re: #39 researchok
I almost don’t know how to respond to that. On the one hand, everything you have said is patently true to the extent of utter obviousness - though I am going to quibble a little with your Holocaust analysis (but not yet). On the other hand, I am a little hurt that you think you need to explain such obvious truths to me.
However, what you said is important enough and true enough that it bears repeating. I’m just taking a little umbrage that it is possible you think I don’t get that - or worse might be unsympathetic.
Of course, I have sympathy for it. I also have sympathy for every poor bastard who was ever marched off to war by evil leaders and had no real choice in the matter.
Let’s make it really concrete. Some poor 18 year old German kid with a head full of propaganda who got marched off to Normandy, and suffered all the hell the Allies gave him, is a tragedy. Under other circumstances, he was probably even a nice guy. He loved his family, loved his girl, and he would probably have been someone who you would have a beer with in later years.
If only his head wasn’t filled with lies… If only he was the sort to risk his life and buck a society that would have killed him for protesting… But he wasn’t that super-human sort of saint, he was just a kid.
The worst tragedy of war is that you still need to kill him, while knowing this.
Why? Because if he wins, and he is a good kid who will fight with all his heart, then the world plunges into darkness. I am perfectly willing to count that kid as another victim of Hitler. The nearly unspeakable tragedy is that none of it matters one bit once the shooting starts. It is him or you. Your blood is no less red, and letting your well meant, valid and nobly stated, sympathy prevent you from doing what is necessary in that situation, will get you killed.
Now that said, the Holocaust point…Israel would be the rightful homeland of the Jews whether or not there was a Holocaust and the majority of Jews to Israel were not Holocaust survivors. First off there was always a Jewish population that had been there since ever. The first and second alyot (large migrations from Europe) happened in the late 19th and early 20th centuries, and then there were close to one million Sephardi Jews who were expelled from Arab nations after 48. Those people had everything they had taken from them and they were turned into refugees. Funny how no one talks about their rights as refugees.
Another difference in this conflict is that the Jews took in those refugees, the Arabs pointedly and cynically did not take in a lesser number of Palestinians displaced in the conflict.
But I digress, the issue is that while the effect of the Holocaust on the Jewish national psyche is incalculable, the Zionist movement predates it by over 60 years and there were over a million Jews in situ already clamoring for a recognized state in their own homeland.
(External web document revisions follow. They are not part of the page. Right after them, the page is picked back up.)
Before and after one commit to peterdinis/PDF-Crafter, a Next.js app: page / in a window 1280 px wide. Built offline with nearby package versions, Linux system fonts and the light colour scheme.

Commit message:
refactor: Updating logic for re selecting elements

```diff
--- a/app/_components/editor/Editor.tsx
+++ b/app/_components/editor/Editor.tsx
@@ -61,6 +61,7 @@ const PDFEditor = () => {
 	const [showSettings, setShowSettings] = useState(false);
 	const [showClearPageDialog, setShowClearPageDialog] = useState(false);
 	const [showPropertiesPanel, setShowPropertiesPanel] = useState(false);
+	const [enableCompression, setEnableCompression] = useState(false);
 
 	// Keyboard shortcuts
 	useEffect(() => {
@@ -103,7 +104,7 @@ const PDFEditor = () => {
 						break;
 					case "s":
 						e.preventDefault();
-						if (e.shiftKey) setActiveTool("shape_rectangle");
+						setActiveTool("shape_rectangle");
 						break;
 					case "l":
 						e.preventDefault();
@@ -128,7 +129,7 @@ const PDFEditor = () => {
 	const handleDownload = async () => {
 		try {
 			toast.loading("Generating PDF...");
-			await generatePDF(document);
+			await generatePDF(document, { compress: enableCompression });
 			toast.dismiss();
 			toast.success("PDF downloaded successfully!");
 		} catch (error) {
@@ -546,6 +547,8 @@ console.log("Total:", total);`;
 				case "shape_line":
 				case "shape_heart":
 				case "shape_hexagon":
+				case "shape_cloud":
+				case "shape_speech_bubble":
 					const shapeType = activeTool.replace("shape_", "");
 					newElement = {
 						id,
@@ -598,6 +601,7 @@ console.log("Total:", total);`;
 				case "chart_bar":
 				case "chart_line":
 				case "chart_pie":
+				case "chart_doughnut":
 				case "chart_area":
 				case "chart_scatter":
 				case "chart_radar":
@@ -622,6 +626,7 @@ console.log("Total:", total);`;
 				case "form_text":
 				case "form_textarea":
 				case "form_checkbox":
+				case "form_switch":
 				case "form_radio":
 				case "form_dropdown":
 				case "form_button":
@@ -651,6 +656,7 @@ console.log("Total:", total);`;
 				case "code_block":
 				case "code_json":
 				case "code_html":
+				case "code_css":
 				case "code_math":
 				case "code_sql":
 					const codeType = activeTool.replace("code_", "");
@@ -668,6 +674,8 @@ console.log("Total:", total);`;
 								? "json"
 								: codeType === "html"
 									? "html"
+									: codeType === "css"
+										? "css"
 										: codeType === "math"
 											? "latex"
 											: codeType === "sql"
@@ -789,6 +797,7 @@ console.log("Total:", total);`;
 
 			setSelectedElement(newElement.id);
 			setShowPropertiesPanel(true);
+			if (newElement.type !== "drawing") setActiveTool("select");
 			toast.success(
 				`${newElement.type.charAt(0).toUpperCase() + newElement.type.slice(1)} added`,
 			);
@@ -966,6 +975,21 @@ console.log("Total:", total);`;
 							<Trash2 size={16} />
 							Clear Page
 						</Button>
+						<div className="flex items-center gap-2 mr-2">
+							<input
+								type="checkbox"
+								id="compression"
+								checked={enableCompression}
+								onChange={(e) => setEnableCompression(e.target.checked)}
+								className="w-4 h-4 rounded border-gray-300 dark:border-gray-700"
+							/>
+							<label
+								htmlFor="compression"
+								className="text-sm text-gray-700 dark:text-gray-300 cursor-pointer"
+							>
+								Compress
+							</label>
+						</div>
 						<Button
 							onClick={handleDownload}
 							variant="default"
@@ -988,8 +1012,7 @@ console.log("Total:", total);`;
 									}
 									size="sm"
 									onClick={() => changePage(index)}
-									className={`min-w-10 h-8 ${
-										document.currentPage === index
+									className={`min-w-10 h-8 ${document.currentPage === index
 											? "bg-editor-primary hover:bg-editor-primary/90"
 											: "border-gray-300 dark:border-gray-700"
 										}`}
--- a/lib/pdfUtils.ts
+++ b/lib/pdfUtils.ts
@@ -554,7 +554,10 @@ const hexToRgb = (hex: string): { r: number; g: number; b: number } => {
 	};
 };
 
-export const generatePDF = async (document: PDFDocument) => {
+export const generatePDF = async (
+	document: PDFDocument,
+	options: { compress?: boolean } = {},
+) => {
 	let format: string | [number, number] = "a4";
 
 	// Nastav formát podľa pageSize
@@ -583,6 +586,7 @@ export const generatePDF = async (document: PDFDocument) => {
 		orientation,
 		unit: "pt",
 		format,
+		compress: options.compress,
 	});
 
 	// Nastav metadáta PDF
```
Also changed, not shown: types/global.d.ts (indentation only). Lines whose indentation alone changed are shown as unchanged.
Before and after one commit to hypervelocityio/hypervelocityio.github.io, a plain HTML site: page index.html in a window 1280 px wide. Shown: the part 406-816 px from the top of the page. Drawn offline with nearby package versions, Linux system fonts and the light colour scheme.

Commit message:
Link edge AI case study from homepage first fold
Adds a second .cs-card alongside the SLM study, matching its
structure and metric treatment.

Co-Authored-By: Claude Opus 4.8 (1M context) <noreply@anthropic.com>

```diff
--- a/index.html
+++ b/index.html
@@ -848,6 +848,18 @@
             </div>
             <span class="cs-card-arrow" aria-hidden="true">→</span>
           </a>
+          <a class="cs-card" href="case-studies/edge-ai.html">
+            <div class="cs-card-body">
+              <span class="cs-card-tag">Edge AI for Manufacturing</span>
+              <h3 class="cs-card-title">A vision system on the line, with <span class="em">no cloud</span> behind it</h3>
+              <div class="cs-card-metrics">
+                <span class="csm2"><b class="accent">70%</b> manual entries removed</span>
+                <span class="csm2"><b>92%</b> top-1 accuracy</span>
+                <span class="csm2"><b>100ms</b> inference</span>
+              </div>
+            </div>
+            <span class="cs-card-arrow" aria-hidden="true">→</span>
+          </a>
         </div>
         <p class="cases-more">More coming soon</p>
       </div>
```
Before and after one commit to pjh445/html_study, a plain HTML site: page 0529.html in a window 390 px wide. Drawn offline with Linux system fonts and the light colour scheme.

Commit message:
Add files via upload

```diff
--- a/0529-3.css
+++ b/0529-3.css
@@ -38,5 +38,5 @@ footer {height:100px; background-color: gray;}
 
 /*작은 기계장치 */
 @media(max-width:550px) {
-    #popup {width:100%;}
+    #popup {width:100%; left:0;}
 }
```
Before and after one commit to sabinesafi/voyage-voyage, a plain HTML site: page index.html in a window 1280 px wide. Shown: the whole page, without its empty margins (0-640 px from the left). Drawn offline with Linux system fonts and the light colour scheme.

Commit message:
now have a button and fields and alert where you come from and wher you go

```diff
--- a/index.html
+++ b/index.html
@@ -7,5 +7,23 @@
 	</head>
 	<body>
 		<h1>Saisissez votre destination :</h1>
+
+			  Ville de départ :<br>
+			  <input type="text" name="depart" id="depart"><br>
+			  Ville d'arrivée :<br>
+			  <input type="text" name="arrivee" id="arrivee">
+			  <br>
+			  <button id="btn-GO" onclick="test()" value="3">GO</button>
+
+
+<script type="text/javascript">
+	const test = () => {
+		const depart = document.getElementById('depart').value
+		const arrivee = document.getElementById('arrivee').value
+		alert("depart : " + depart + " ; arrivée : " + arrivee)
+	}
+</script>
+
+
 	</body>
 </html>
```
Also, note that the Balfor declaration is almost two decades before the second world war. The reason for the quibble is that linking Israel to the Holocaust gets turned into anti-Israel propaganda really quickly, because it implicitly denies the people’s longstanding connection with the land and turns the state into a gift out of pity, rather than the rights of the indigenous people whose homeland it was.